#### Work request:
Everything in the listing below should be repeated exactly, apart from the pictures.

#### Given records:

----------------------------------------

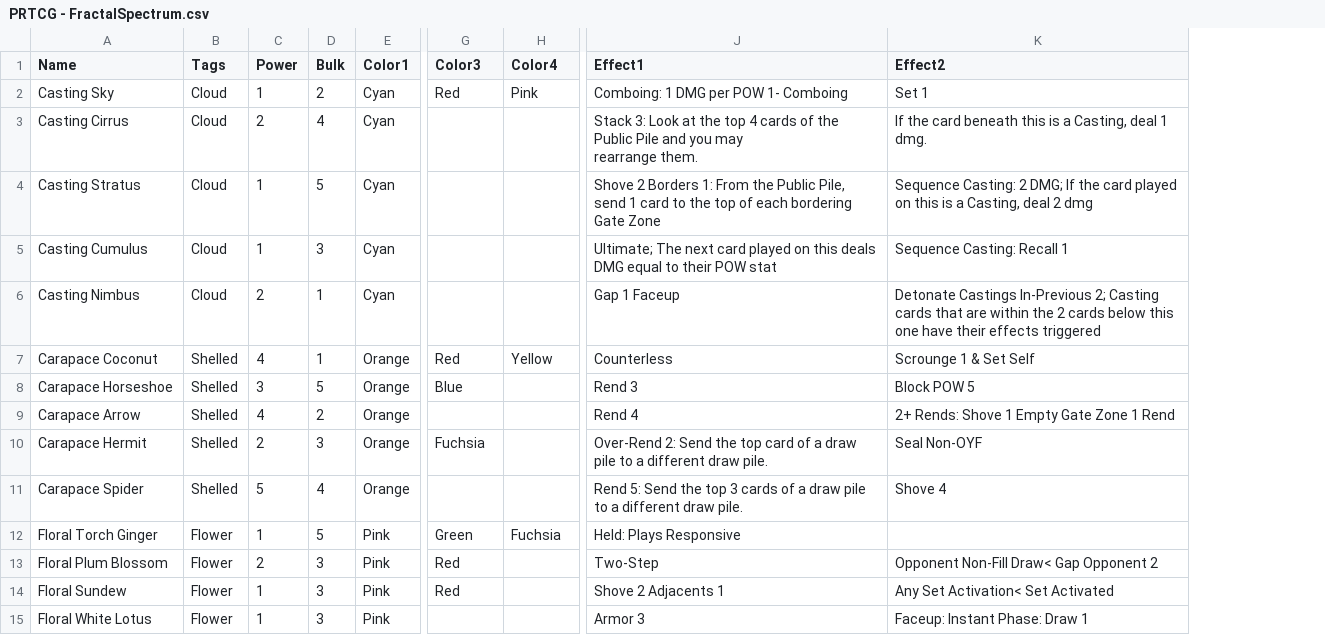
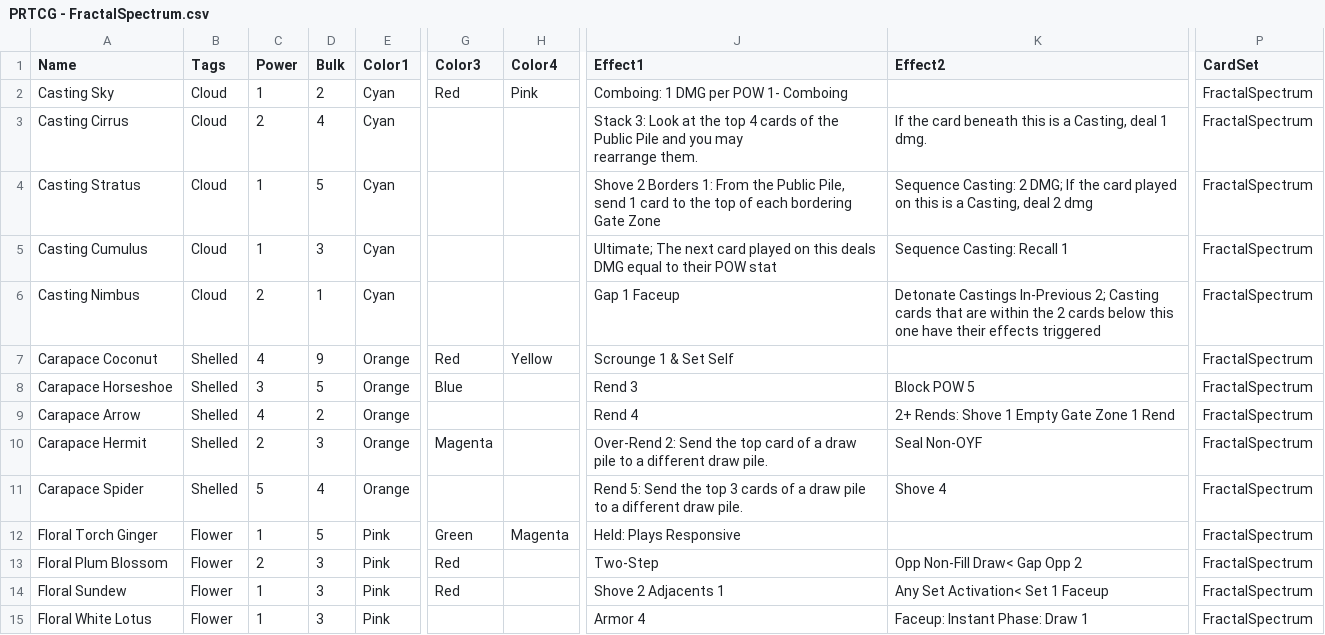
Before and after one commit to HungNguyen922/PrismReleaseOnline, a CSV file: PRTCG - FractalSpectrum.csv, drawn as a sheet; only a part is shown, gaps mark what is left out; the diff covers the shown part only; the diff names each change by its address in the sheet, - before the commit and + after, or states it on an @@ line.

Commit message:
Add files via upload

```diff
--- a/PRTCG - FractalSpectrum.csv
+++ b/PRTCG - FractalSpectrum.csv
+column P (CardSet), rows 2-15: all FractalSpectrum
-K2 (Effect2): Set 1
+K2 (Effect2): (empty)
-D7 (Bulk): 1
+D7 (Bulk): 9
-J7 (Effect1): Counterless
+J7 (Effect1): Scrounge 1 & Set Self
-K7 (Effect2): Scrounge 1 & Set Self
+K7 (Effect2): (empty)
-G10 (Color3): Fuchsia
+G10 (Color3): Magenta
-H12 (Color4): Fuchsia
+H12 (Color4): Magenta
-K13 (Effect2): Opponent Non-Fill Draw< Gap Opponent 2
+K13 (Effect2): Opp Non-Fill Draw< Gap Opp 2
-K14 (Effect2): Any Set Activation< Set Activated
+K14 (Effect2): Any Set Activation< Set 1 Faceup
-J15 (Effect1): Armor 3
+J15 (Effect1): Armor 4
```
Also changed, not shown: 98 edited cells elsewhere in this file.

----------------------------------------

#### Problem solution:
Before and after one commit to HungNguyen922/PrismReleaseOnline, a CSV file: PRTCG - FractalSpectrum.csv, drawn as a sheet; only a part is shown, gaps mark what is left out; the diff covers the shown part only; the diff names each change by its address in the sheet, - before the commit and + after, or states it on an @@ line.

Commit message:
Add files via upload

```diff
--- a/PRTCG - FractalSpectrum.csv
+++ b/PRTCG - FractalSpectrum.csv
+column P (CardSet), rows 2-15: all FractalSpectrum
-K2 (Effect2): Set 1
+K2 (Effect2): (empty)
-D7 (Bulk): 1
+D7 (Bulk): 9
-J7 (Effect1): Counterless
+J7 (Effect1): Scrounge 1 & Set Self
-K7 (Effect2): Scrounge 1 & Set Self
+K7 (Effect2): (empty)
-G10 (Color3): Fuchsia
+G10 (Color3): Magenta
-H12 (Color4): Fuchsia
+H12 (Color4): Magenta
-K13 (Effect2): Opponent Non-Fill Draw< Gap Opponent 2
+K13 (Effect2): Opp Non-Fill Draw< Gap Opp 2
-K14 (Effect2): Any Set Activation< Set Activated
+K14 (Effect2): Any Set Activation< Set 1 Faceup
-J15 (Effect1): Armor 3
+J15 (Effect1): Armor 4
```
Also changed, not shown: 98 edited cells elsewhere in this file.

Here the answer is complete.